Prior to embracing Facebook my experience with social media was limited to hours spent on gay websites like Gaydar, Manhunt, Adam4Adam to mention a few. It took me a few mishaps to realize that the guidelines and etiquettes are different on both types of social media. In my frenzy to acquire friends on Facebook, I sent a friend request to a guy I went to secondary school with in Nigeria. A few hours later he replied me with a curt “Do I know you?”. I replied “Yes you do. I am Kere, you used to beg me to let you suck my dick in boarding school”
Now there wouldn’t have been anything wrong with that, had I had not accidentally put it on his status page for all to see. On delving into his timeline I found out he just got married a few months before. Opps!! Lets just say he has tightened up the security setting on his page and he has not granted my friends request.

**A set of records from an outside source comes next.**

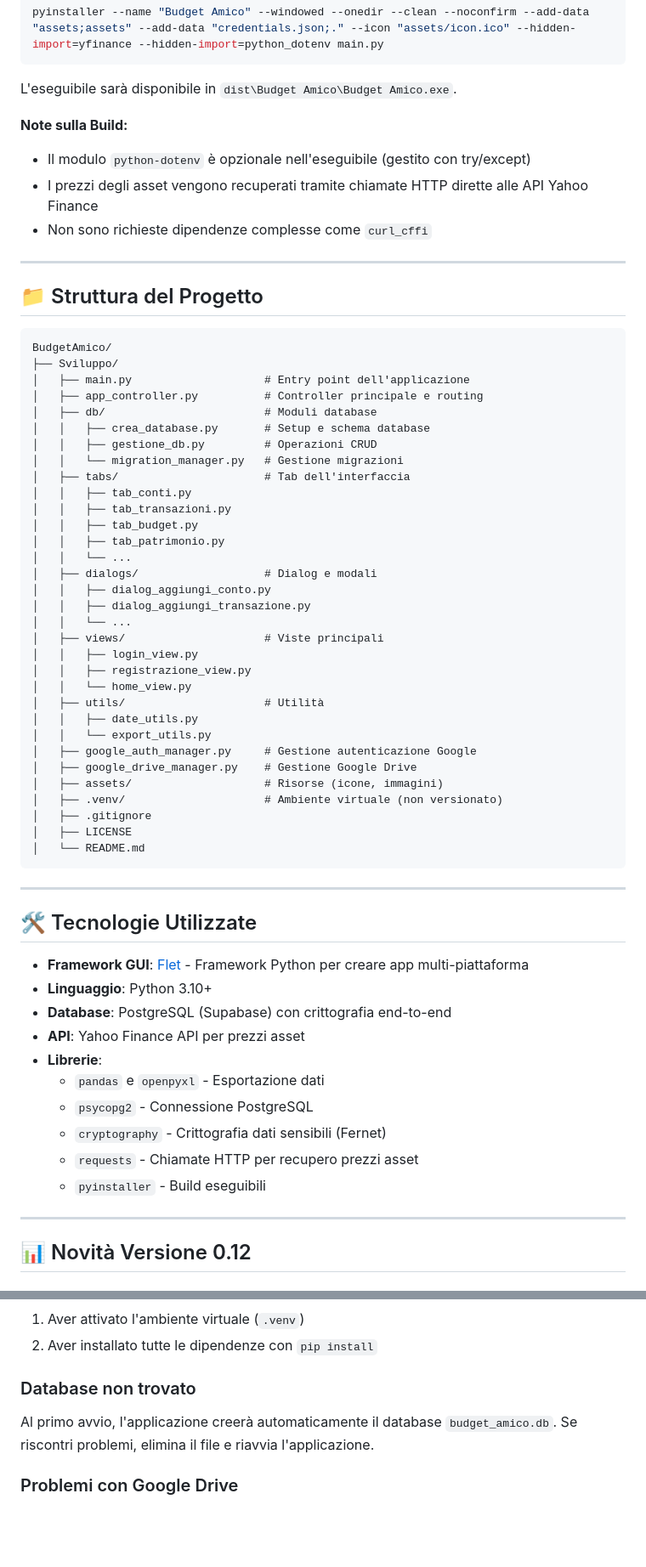
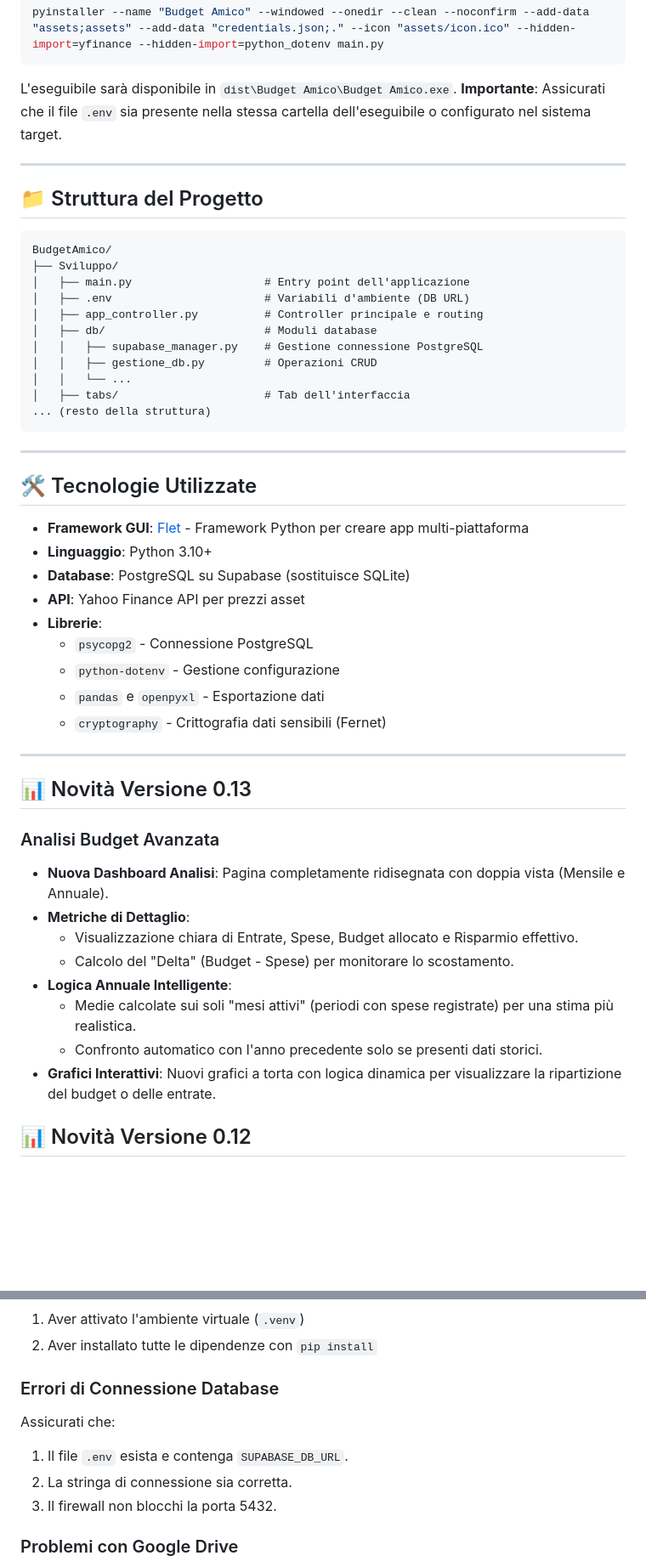
Before and after one commit to EnricoFlammini/BudgetAmico, a Markdown page: README.md, 2 parts joined by grey strips. Shown at 85% size. Rendered like a GitHub page; blank space fills up the shorter version.

Commit message:
aggiornamento readme

````diff
--- a/README.md
+++ b/README.md
@@ -159,11 +171,7 @@ pyinstaller --name "Budget Amico" --windowed --onedir --clean --noconfirm --add-
 ```
 
 L'eseguibile sarà disponibile in `dist\Budget Amico\Budget Amico.exe`.
-
-**Note sulla Build:**
-- Il modulo `python-dotenv` è opzionale nell'eseguibile (gestito con try/except)
-- I prezzi degli asset vengono recuperati tramite chiamate HTTP dirette alle API Yahoo Finance
-- Non sono richieste dipendenze complesse come `curl_cffi`
+**Importante**: Assicurati che il file `.env` sia presente nella stessa cartella dell'eseguibile o configurato nel sistema target.
 
 ---
 
@@ -173,35 +181,14 @@ L'eseguibile sarà disponibile in `dist\Budget Amico\Budget Amico.exe`.
 BudgetAmico/
 ├── Sviluppo/
 │   ├── main.py                    # Entry point dell'applicazione
+│   ├── .env                       # Variabili d'ambiente (DB URL)
 │   ├── app_controller.py          # Controller principale e routing
 │   ├── db/                        # Moduli database
-│   │   ├── crea_database.py       # Setup e schema database
+│   │   ├── supabase_manager.py    # Gestione connessione PostgreSQL
 │   │   ├── gestione_db.py         # Operazioni CRUD
-│   │   └── migration_manager.py   # Gestione migrazioni
+│   │   └── ...
 │   ├── tabs/                      # Tab dell'interfaccia
-│   │   ├── tab_conti.py
-│   │   ├── tab_transazioni.py
-│   │   ├── tab_budget.py
-│   │   ├── tab_patrimonio.py
-│   │   └── ...
-│   ├── dialogs/                   # Dialog e modali
-│   │   ├── dialog_aggiungi_conto.py
-│   │   ├── dialog_aggiungi_transazione.py
-│   │   └── ...
-│   ├── views/                     # Viste principali
-│   │   ├── login_view.py
-│   │   ├── registrazione_view.py
-│   │   └── home_view.py
-│   ├── utils/                     # Utilità
-│   │   ├── date_utils.py
-│   │   └── export_utils.py
-│   ├── google_auth_manager.py     # Gestione autenticazione Google
-│   ├── google_drive_manager.py    # Gestione Google Drive
-│   ├── assets/                    # Risorse (icone, immagini)
-│   ├── .venv/                     # Ambiente virtuale (non versionato)
-│   ├── .gitignore
-│   ├── LICENSE
-│   └── README.md
+... (resto della struttura)
 ```
 
 ---
@@ -210,16 +197,27 @@ BudgetAmico/
 
 -   **Framework GUI**: [Flet](https://flet.dev/) - Framework Python per creare app multi-piattaforma
 -   **Linguaggio**: Python 3.10+
--   **Database**: PostgreSQL (Supabase) con crittografia end-to-end
+-   **Database**: PostgreSQL su Supabase (sostituisce SQLite)
 -   **API**: Yahoo Finance API per prezzi asset
 -   **Librerie**:
+    - `psycopg2` - Connessione PostgreSQL
+    - `python-dotenv` - Gestione configurazione
     - `pandas` e `openpyxl` - Esportazione dati
-    - `psycopg2` - Connessione PostgreSQL
     - `cryptography` - Crittografia dati sensibili (Fernet)
-    - `requests` - Chiamate HTTP per recupero prezzi asset
-    - `pyinstaller` - Build eseguibili
 
 ---
+
+## 📊 Novità Versione 0.13
+
+### Analisi Budget Avanzata
+-   **Nuova Dashboard Analisi**: Pagina completamente ridisegnata con doppia vista (Mensile e Annuale).
+-   **Metriche di Dettaglio**:
+    -   Visualizzazione chiara di Entrate, Spese, Budget allocato e Risparmio effettivo.
+    -   Calcolo del "Delta" (Budget - Spese) per monitorare lo scostamento.
+-   **Logica Annuale Intelligente**:
+    -   Medie calcolate sui soli "mesi attivi" (periodi con spese registrate) per una stima più realistica.
+    -   Confronto automatico con l'anno precedente solo se presenti dati storici.
+-   **Grafici Interattivi**: Nuovi grafici a torta con logica dinamica per visualizzare la ripartizione del budget o delle entrate.
 
 ## 📊 Novità Versione 0.12
 
@@ -278,9 +274,12 @@ Se ricevi errori di moduli mancanti, assicurati di:
 1. Aver attivato l'ambiente virtuale (`.venv`)
 2. Aver installato tutte le dipendenze con `pip install`
 
-### Database non trovato
+### Errori di Connessione Database
 
-Al primo avvio, l'applicazione creerà automaticamente il database `budget_amico.db`. Se riscontri problemi, elimina il file e riavvia l'applicazione.
+Assicurati che:
+1. Il file `.env` esista e contenga `SUPABASE_DB_URL`.
+2. La stringa di connessione sia corretta.
+3. Il firewall non blocchi la porta 5432.
 
 ### Problemi con Google Drive
 
````
Also changed, not shown: other parts of README.md (+18 -8 lines).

Another reason I love Facebook is life is so good there isn’t a “dislike” icon to easily register any negativity. A porn star/escort I follow has over 1000 friends. Which is good for business I suppose if they are all paying customers. He always posts good stuff about his photo shoots, porn films, personal appearances at clubs and so on and gets a large number of “likes”. Then he had a status update about being ill, presumably to get some sort of sympathy from his friends and he got over 800 likes on the update. I wasn’t sure if that meant 800 people were happy he was ill or that they were so used to liking all his positive comments they did not read this one carefully. Had there been a “dislike” icon, I would have known for sure.
I also love the way Facebook and Twitter allow us express our innermost thoughts without any filtration. Some guy went to the supermarket and accidentally walked out without paying for an item. He updated his status accordingly announcing this fact on Facebook asking the cyber-sphere if he was a bad person. He got the perfunctory likes for the update and written responses were varied.
Some reasoned that it was a small item and the supermarket wouldn’t miss it. Some wondered if he was stressed and hence forgetful. Some went on a tirade on how the supermarket made too much money and deserved what they got. No one asked him if he was calling out for help by confessing to petty theft on the Internet that could lead to a possible arrest.
Researchers (jobless individuals) have carried out studies recently and concluded that Facebook makes users sad and dissatisfied with their lives. They said, “…by skimming through photos of friends’ life successes this can trigger feelings of envy, misery and loneliness…”
Admittedly some status updates can be full of airs of compelling charm, romance and excitement and are delusively alluring (basically full of BS); but envy and misery are not the feelings triggered in me, rather its compassion I feel for anyone who takes him/herself seriously on Facebook. Think about it, if you just accepted a marriage proposal and the first thing you want to do is announce it on facebook and Twitter rather than call those loved ones closest and dearest to you, then something ain’t right.
The researchers failed to mention the “hide” feature on Facebook, that prevents updates that can cause “envy, misery and loneliness” from appearing on the user’s news feed. I use this feature when updates get ridiculous and like someone said, “Wish the person the fabulous life they have on facebook”.